• What needs to be done: Among the lines of the data below, count those that hold the word "targetPoint". Answer with the number alone.

• Content revision data:

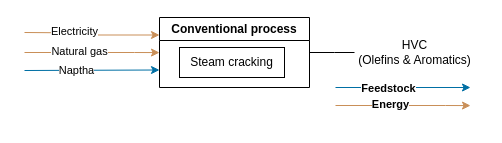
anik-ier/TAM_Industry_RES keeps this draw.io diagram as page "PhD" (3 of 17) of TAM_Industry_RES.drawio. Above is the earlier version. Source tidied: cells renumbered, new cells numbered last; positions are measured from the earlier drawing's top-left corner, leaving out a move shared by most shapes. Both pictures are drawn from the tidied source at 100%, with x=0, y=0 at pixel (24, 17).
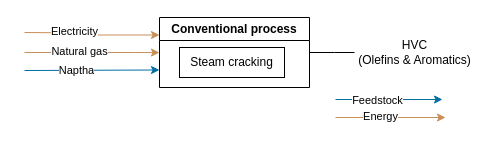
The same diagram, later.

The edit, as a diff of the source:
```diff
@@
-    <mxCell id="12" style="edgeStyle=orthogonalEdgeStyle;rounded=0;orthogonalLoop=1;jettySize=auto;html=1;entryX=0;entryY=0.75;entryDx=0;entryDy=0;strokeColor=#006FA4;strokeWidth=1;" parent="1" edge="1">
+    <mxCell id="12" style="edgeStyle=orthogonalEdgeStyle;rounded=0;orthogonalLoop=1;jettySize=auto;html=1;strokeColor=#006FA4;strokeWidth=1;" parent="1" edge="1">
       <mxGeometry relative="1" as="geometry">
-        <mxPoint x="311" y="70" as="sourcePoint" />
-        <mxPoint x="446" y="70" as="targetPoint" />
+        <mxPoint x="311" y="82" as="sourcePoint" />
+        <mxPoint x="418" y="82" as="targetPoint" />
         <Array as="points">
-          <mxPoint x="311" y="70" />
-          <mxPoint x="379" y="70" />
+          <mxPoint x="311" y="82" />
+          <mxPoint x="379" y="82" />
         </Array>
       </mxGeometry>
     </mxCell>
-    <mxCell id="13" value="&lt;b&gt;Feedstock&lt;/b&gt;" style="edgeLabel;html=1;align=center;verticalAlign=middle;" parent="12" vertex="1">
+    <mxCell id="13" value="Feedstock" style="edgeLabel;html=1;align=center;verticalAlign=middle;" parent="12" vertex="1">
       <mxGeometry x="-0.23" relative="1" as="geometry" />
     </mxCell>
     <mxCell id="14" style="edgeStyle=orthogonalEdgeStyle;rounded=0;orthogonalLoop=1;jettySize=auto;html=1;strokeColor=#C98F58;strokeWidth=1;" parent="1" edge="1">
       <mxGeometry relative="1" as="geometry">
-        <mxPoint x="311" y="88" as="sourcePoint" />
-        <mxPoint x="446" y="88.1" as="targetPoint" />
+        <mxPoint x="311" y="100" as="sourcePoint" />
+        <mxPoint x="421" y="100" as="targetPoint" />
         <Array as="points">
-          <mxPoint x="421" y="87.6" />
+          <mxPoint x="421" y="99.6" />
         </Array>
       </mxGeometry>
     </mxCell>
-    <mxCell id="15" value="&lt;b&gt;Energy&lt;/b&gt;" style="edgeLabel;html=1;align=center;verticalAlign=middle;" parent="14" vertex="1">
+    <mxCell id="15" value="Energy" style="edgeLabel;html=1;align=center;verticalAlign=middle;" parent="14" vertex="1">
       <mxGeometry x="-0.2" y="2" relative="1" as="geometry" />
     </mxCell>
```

--

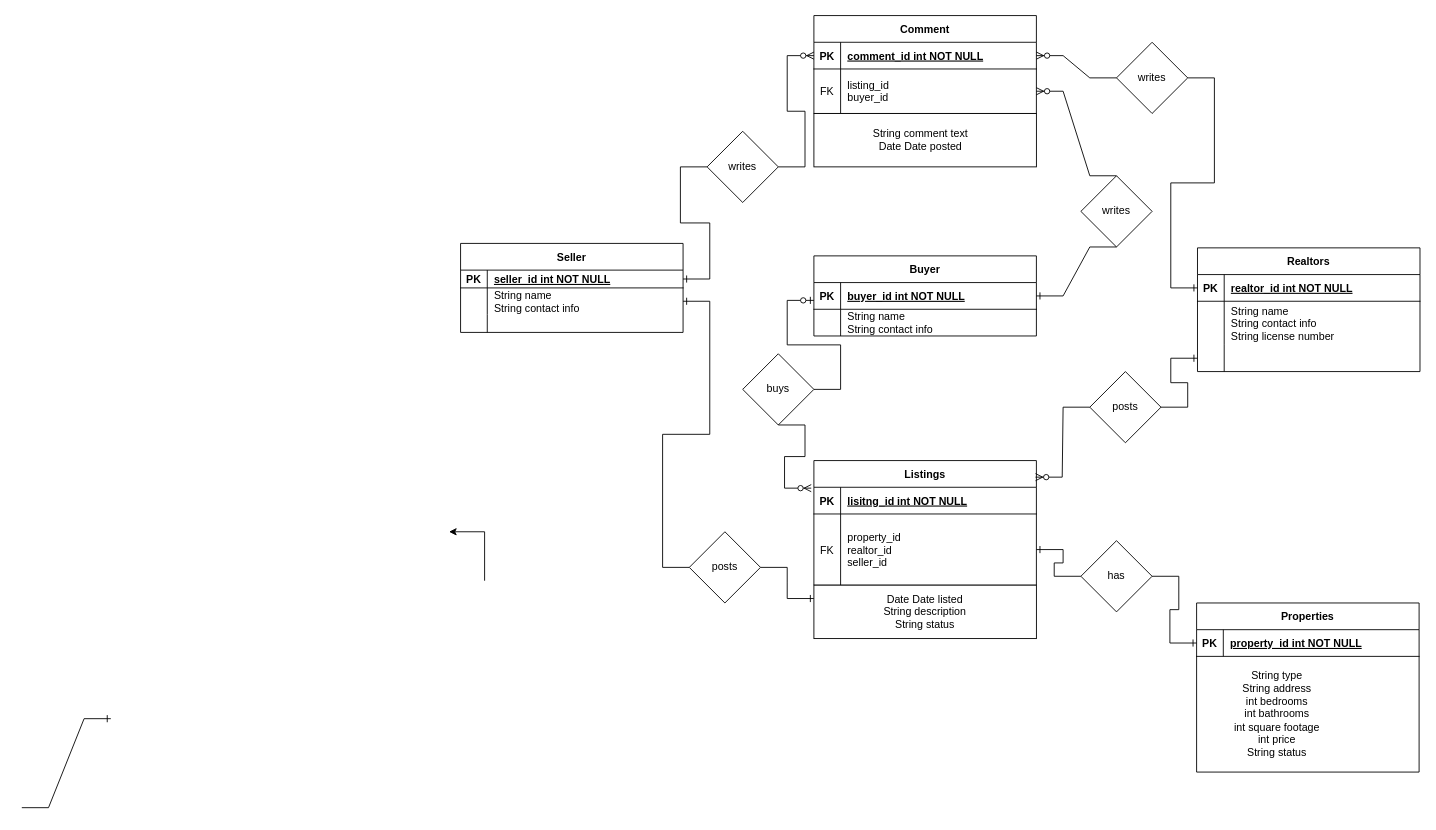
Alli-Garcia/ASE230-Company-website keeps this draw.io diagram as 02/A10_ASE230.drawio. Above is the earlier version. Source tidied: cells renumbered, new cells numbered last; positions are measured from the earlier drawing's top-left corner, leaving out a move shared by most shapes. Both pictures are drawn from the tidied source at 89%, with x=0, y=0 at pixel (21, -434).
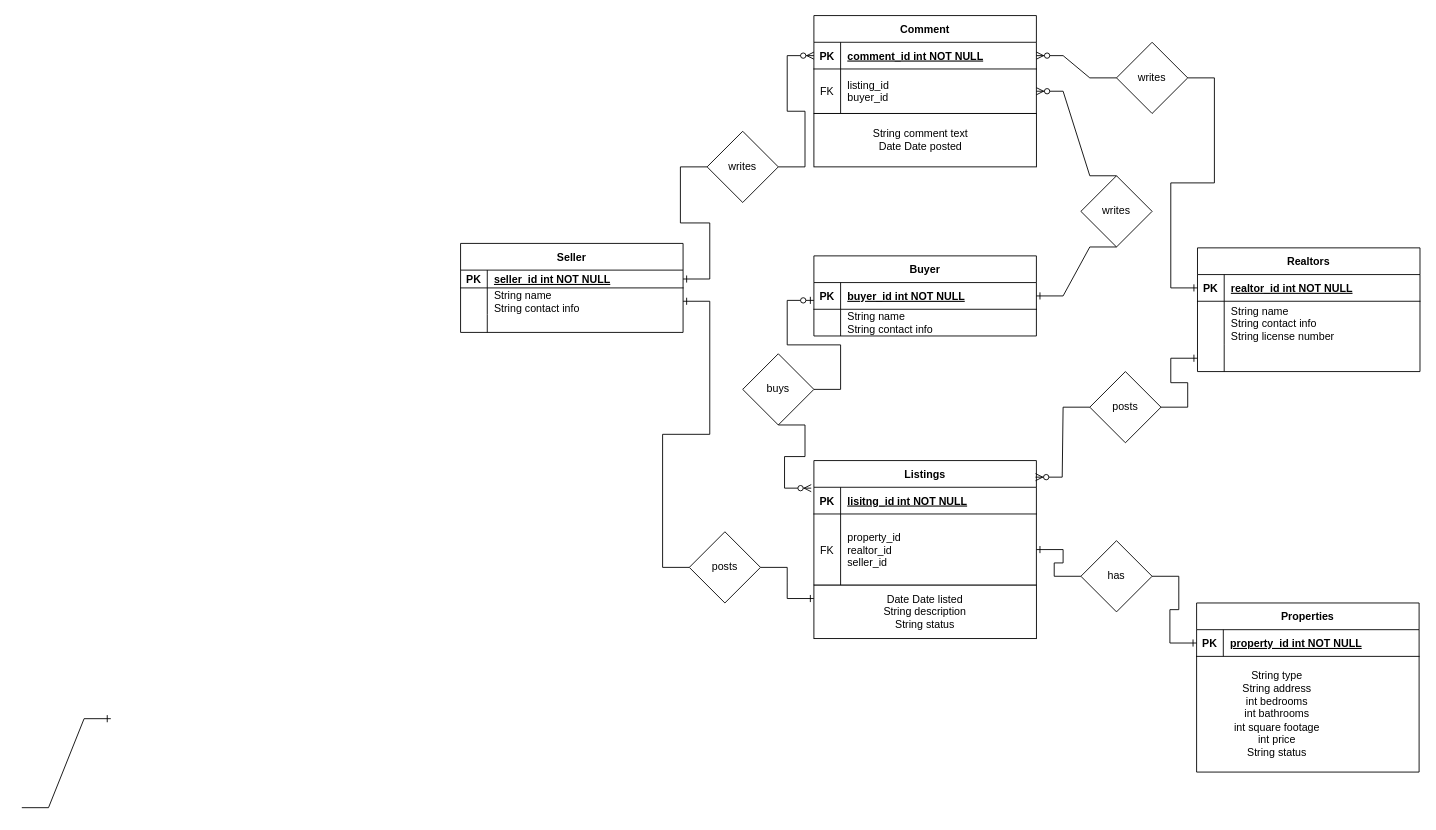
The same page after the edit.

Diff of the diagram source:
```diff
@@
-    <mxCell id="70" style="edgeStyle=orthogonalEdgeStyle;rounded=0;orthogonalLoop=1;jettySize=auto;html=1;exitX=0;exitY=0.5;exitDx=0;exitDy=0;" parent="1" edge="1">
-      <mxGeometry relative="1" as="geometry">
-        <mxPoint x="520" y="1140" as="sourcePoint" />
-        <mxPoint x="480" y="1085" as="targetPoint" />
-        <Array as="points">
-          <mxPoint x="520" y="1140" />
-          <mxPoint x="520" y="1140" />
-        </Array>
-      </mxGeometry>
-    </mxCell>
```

• Worked solution: 5